* [Exercise]:
Set each line of the material below down word for word, from the first through the line that holds "Updated experience data", but not the pictures.
─── Dataset content ───
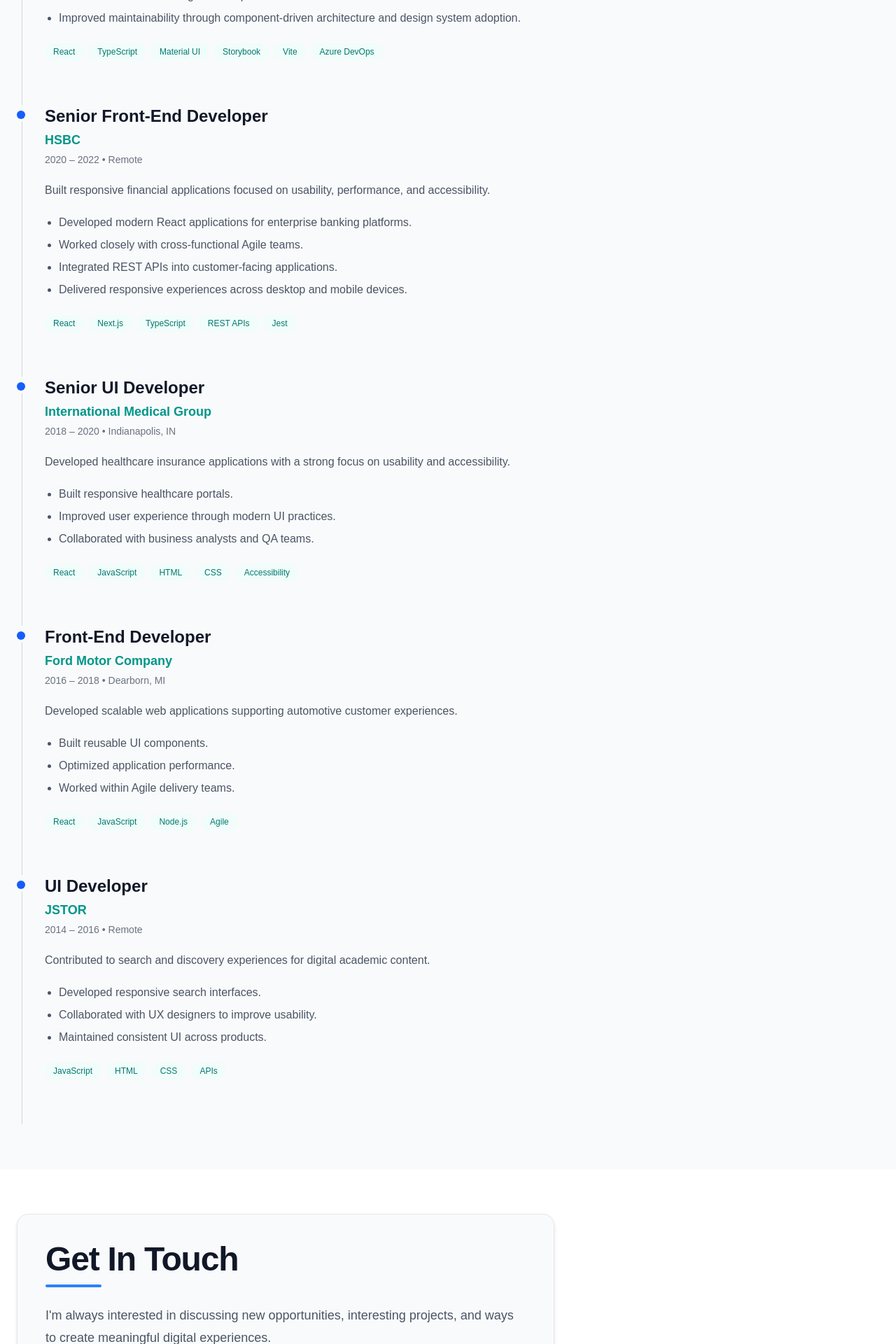
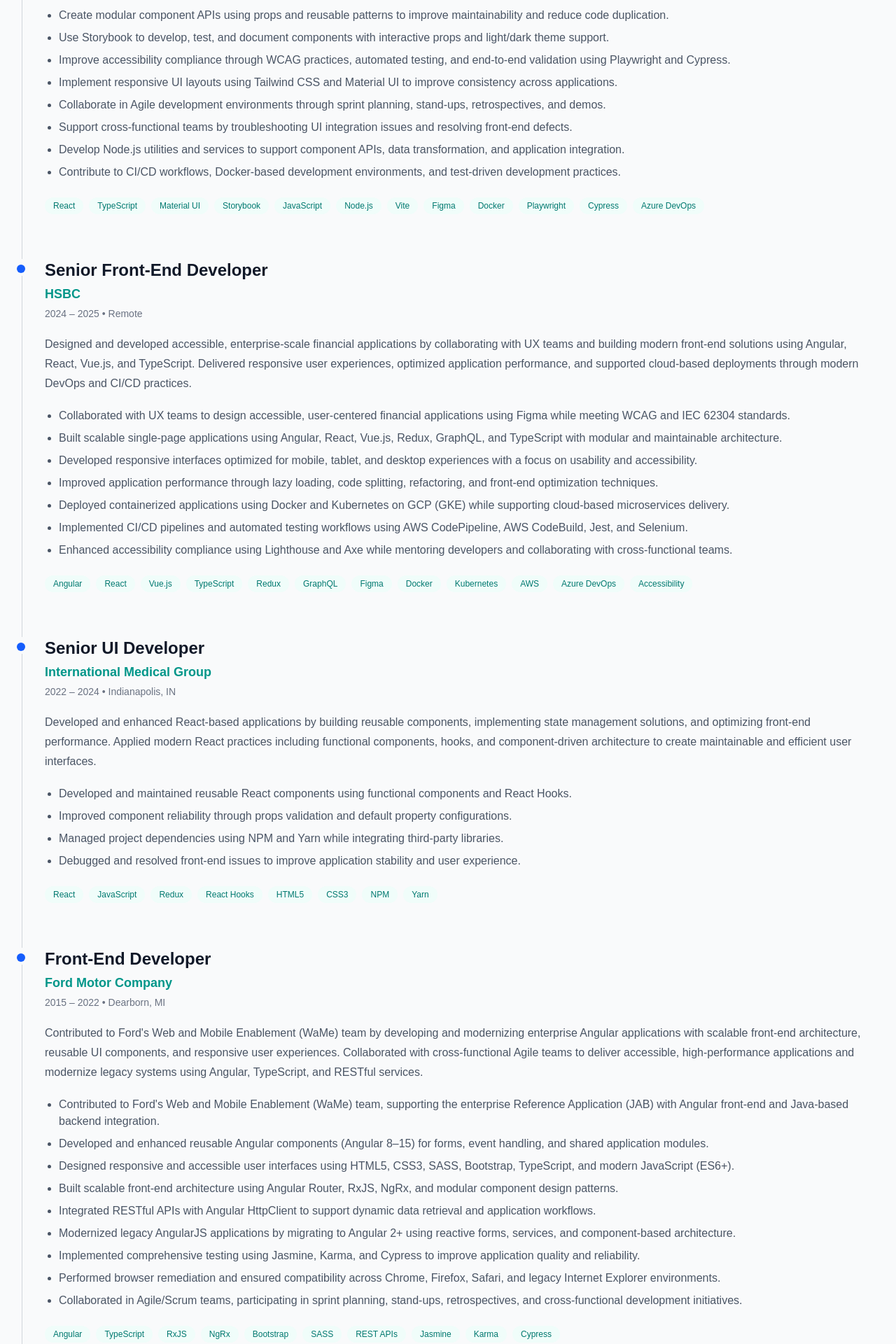
Before and after one commit to naheedkvirk/portfolio, a Next.js app: page / in a window 1280 px wide. Shown: the part 3640-5560 px from the top of the page at 70% size. Built offline with nearby package versions, Linux system fonts and the light colour scheme.

Commit message:
Updated experience data

```diff
--- a/components/Experience/experienceData.ts
+++ b/components/Experience/experienceData.ts
@@ -19,19 +19,31 @@ export const experiences: Experience[] = [
     location: "Remot",
     current: true,
     summary:
-      "Develop enterprise-scale web applications and reusable design system components that improve consistency, accessibility, and developer productivity.",
+      "Build scalable React-based design system solutions for enterprise applications using Material UI and Storybook to create reusable, accessible, and maintainable UI components. Collaborate with product teams to deliver consistent user experiences through modern front-end architecture and engineering practices.",
     achievements: [
-      "Developed reusable React and TypeScript components for enterprise applications.",
-      "Implemented accessible UI patterns aligned with WCAG standards.",
-      "Collaborated with UX designers and product teams to deliver scalable solutions.",
-      "Improved maintainability through component-driven architecture and design system adoption.",
+      "Develop and maintain reusable React components for an enterprise design system supporting multiple product lines.",
+      "Build scalable UI components using React, TypeScript, Material UI (MUI), Styled Components, and SASS.",
+      "Create modular component APIs using props and reusable patterns to improve maintainability and reduce code duplication.",
+      "Use Storybook to develop, test, and document components with interactive props and light/dark theme support.",
+      "Improve accessibility compliance through WCAG practices, automated testing, and end-to-end validation using Playwright and Cypress.",
+      "Implement responsive UI layouts using Tailwind CSS and Material UI to improve consistency across applications.",
+      "Collaborate in Agile development environments through sprint planning, stand-ups, retrospectives, and demos.",
+      "Support cross-functional teams by troubleshooting UI integration issues and resolving front-end defects.",
+      "Develop Node.js utilities and services to support component APIs, data transformation, and application integration.",
+      "Contribute to CI/CD workflows, Docker-based development environments, and test-driven development practices.",
     ],
     technologies: [
       "React",
       "TypeScript",
       "Material UI",
       "Storybook",
+      "JavaScript",
+      "Node.js",
       "Vite",
+      "Figma",
+      "Docker",
+      "Playwright",
+      "Cypress",
       "Azure DevOps",
     ],
   },
@@ -39,47 +51,90 @@ export const experiences: Experience[] = [
     id: 2,
     company: "HSBC",
     role: "Senior Front-End Developer",
-    duration: "2020 – 2022",
+    duration: "2024 – 2025",
     location: "Remote",
     summary:
-      "Built responsive financial applications focused on usability, performance, and accessibility.",
+      "Designed and developed accessible, enterprise-scale financial applications by collaborating with UX teams and building modern front-end solutions using Angular, React, Vue.js, and TypeScript. Delivered responsive user experiences, optimized application performance, and supported cloud-based deployments through modern DevOps and CI/CD practices.",
     achievements: [
-      "Developed modern React applications for enterprise banking platforms.",
-      "Worked closely with cross-functional Agile teams.",
-      "Integrated REST APIs into customer-facing applications.",
-      "Delivered responsive experiences across desktop and mobile devices.",
+      "Collaborated with UX teams to design accessible, user-centered financial applications using Figma while meeting WCAG and IEC 62304 standards.",
+      "Built scalable single-page applications using Angular, React, Vue.js, Redux, GraphQL, and TypeScript with modular and maintainable architecture.",
+      "Developed responsive interfaces optimized for mobile, tablet, and desktop experiences with a focus on usability and accessibility.",
+      "Improved application performance through lazy loading, code splitting, refactoring, and front-end optimization techniques.",
+      "Deployed containerized applications using Docker and Kubernetes on GCP (GKE) while supporting cloud-based microservices delivery.",
+      "Implemented CI/CD pipelines and automated testing workflows using AWS CodePipeline, AWS CodeBuild, Jest, and Selenium.",
+      "Enhanced accessibility compliance using Lighthouse and Axe while mentoring developers and collaborating with cross-functional teams.",
     ],
-    technologies: ["React", "Next.js", "TypeScript", "REST APIs", "Jest"],
+    technologies: [
+      "Angular",
+      "React",
+      "Vue.js",
+      "TypeScript",
+      "Redux",
+      "GraphQL",
+      "Figma",
+      "Docker",
+      "Kubernetes",
+      "AWS",
+      "Azure DevOps",
+      "Accessibility",
+    ],
   },
   {
     id: 3,
     company: "International Medical Group",
     role: "Senior UI Developer",
-    duration: "2018 – 2020",
+    duration: "2022 – 2024",
     location: "Indianapolis, IN",
     summary:
-      "Developed healthcare insurance applications with a strong focus on usability and accessibility.",
+      "Developed and enhanced React-based applications by building reusable components, implementing state management solutions, and optimizing front-end performance. Applied modern React practices including functional components, hooks, and component-driven architecture to create maintainable and efficient user interfaces.",
     achievements: [
-      "Built responsive healthcare portals.",
-      "Improved user experience through modern UI practices.",
-      "Collaborated with business analysts and QA teams.",
+      "Developed and maintained reusable React components using functional components and React Hooks.",
+      "Improved component reliability through props validation and default property configurations.",
+      "Managed project dependencies using NPM and Yarn while integrating third-party libraries.",
+      "Debugged and resolved front-end issues to improve application stability and user experience.",
     ],
-    technologies: ["React", "JavaScript", "HTML", "CSS", "Accessibility"],
+    technologies: [
+      "React",
+      "JavaScript",
+      "Redux",
+      "React Hooks",
+      "HTML5",
+      "CSS3",
+      "NPM",
+      "Yarn",
+    ],
   },
   {
     id: 4,
     company: "Ford Motor Company",
     role: "Front-End Developer",
-    duration: "2016 – 2018",
+    duration: "2015 – 2022",
     location: "Dearborn, MI",
     summary:
-      "Developed scalable web applications supporting automotive customer experiences.",
+      "Contributed to Ford's Web and Mobile Enablement (WaMe) team by developing and modernizing enterprise Angular applications with scalable front-end architecture, reusable UI components, and responsive user experiences. Collaborated with cross-functional Agile teams to deliver accessible, high-performance applications and modernize legacy systems using Angular, TypeScript, and RESTful services.",
     achievements: [
-      "Built reusable UI components.",
-      "Optimized application performance.",
-      "Worked within Agile delivery teams.",
+      "Contributed to Ford's Web and Mobile Enablement (WaMe) team, supporting the enterprise Reference Application (JAB) with Angular front-end and Java-based backend integration.",
+      "Developed and enhanced reusable Angular components (Angular 8–15) for forms, event handling, and shared application modules.",
+      "Designed responsive and accessible user interfaces using HTML5, CSS3, SASS, Bootstrap, TypeScript, and modern JavaScript (ES6+).",
+      "Built scalable front-end architecture using Angular Router, RxJS, NgRx, and modular component design patterns.",
+      "Integrated RESTful APIs with Angular HttpClient to support dynamic data retrieval and application workflows.",
+      "Modernized legacy AngularJS applications by migrating to Angular 2+ using reactive forms, services, and component-based architecture.",
+      "Implemented comprehensive testing using Jasmine, Karma, and Cypress to improve application quality and reliability.",
+      "Performed browser remediation and ensured compatibility across Chrome, Firefox, Safari, and legacy Internet Explorer environments.",
+      "Collaborated in Agile/Scrum teams, participating in sprint planning, stand-ups, retrospectives, and cross-functional development initiatives.",
     ],
-    technologies: ["React", "JavaScript", "Node.js", "Agile"],
+    technologies: [
+      "Angular",
+      "TypeScript",
+      "RxJS",
+      "NgRx",
+      "Bootstrap",
+      "SASS",
+      "REST APIs",
+      "Jasmine",
+      "Karma",
+      "Cypress",
+    ],
   },
   {
     id: 5,
@@ -88,12 +143,24 @@ export const experiences: Experience[] = [
     duration: "2014 – 2016",
     location: "Remote",
     summary:
-      "Contributed to search and discovery experiences for digital academic content.",
+      "Designed and enhanced user-centered digital experiences by creating wireframes, prototypes, and responsive interfaces while collaborating with UX, product, and marketing teams. Focused on usability, accessibility, and continuous user experience improvements for academic research platforms.",
     achievements: [
-      "Developed responsive search interfaces.",
-      "Collaborated with UX designers to improve usability.",
-      "Maintained consistent UI across products.",
+      "Collaborated with UI/UX designers to develop and enhance front-end components based on approved design specifications.",
+      "Partnered with product and marketing teams to deliver campaign-driven UI enhancements that supported user acquisition and engagement.",
+      "Conducted usability testing and user experience analysis to improve navigation, content discovery, and interaction with academic resources.",
+      "Ensured accessibility compliance by following WCAG standards and validating interfaces with accessibility testing tools.",
+      "Optimized user registration and authentication workflows using Optimizely to reduce friction and improve conversion.",
+      "Contributed to the redesign of JSTOR interfaces, improving layouts, navigation, and overall user experience.",
+      "Created visual assets and promotional content using Canva while collaborating with cross-functional teams through Jira.",
     ],
-    technologies: ["JavaScript", "HTML", "CSS", "APIs"],
+    technologies: [
+      "JavaScript",
+      "jQuery",
+      "HTML",
+      "CSS",
+      "WCAG",
+      "UserTesting",
+      "APIs",
+    ],
   },
 ];
```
───
* [Response to the exercise]:
Before and after one commit to naheedkvirk/portfolio, a Next.js app: page / in a window 1280 px wide. Shown: the part 3640-5560 px from the top of the page at 70% size. Built offline with nearby package versions, Linux system fonts and the light colour scheme.

Commit message:
Updated experience data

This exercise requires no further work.